Note how many lines in the entries below contain the string "processamento", and answer with that number and no other text.
BEGIN Provided data
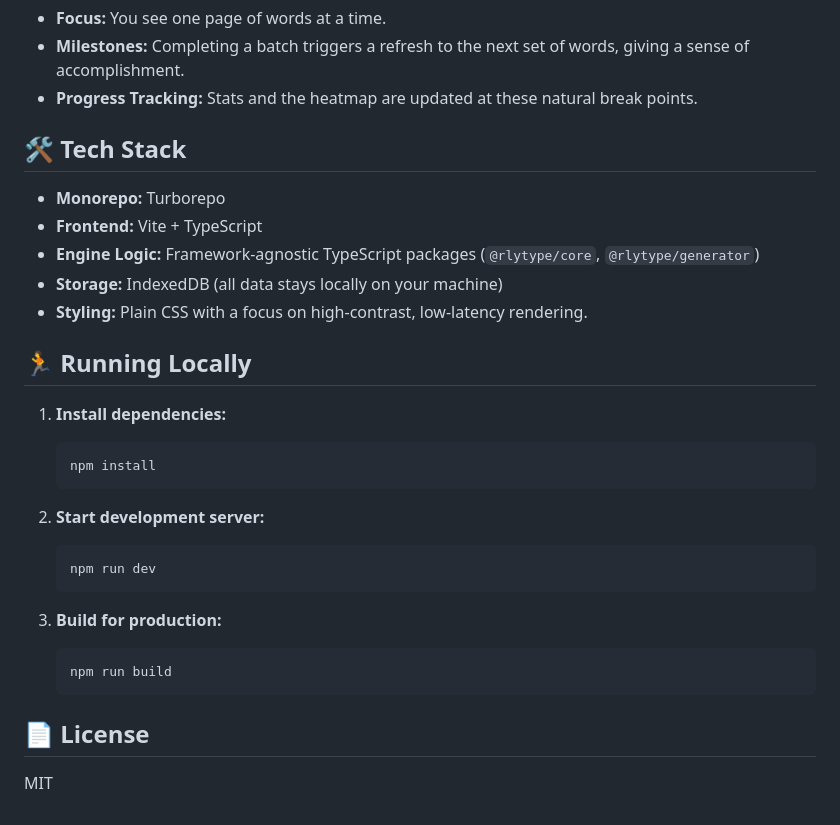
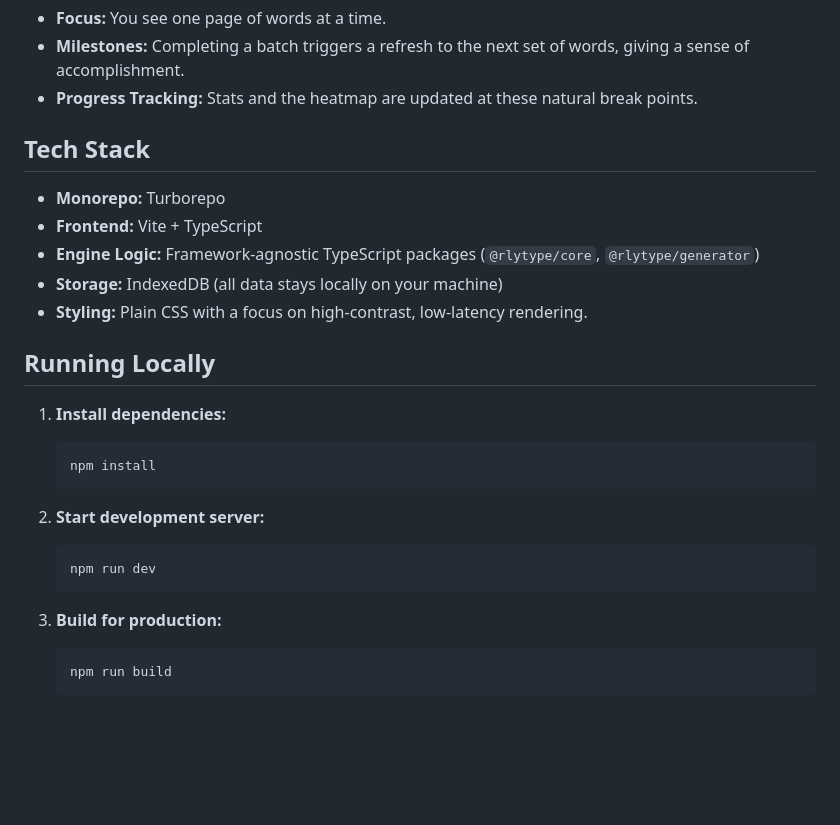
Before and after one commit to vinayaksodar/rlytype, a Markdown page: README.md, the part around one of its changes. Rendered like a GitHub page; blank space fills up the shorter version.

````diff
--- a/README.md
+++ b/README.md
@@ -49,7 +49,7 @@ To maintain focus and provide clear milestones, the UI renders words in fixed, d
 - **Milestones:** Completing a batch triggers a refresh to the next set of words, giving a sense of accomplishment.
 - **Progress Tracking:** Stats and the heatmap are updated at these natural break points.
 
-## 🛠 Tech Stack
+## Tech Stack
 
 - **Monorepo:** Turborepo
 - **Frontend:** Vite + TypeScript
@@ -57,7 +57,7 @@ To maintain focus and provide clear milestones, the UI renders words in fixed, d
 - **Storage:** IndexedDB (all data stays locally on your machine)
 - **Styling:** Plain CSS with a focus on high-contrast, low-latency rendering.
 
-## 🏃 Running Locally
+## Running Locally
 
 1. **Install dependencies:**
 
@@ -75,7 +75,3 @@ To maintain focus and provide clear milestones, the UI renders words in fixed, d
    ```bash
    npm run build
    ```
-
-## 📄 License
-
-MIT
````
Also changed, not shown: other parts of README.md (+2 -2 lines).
END Provided data
BEGIN Provided data
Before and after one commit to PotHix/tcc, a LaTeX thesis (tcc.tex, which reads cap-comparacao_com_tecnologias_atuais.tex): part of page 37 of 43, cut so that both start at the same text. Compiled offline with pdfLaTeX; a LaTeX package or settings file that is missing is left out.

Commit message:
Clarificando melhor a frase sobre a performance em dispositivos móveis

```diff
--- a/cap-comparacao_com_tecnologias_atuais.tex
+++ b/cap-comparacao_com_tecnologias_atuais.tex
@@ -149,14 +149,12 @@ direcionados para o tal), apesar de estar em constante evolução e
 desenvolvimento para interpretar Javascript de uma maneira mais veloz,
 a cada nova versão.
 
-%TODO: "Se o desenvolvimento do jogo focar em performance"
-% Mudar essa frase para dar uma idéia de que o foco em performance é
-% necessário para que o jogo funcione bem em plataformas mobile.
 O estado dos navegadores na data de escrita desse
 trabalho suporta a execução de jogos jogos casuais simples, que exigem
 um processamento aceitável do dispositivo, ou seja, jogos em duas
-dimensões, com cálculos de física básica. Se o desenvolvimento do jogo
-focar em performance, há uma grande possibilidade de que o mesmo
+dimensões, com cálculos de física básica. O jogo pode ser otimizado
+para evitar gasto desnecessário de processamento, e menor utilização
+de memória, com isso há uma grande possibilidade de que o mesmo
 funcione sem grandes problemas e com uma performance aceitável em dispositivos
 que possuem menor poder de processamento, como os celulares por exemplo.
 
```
END Provided data
* [Finished exercise] 3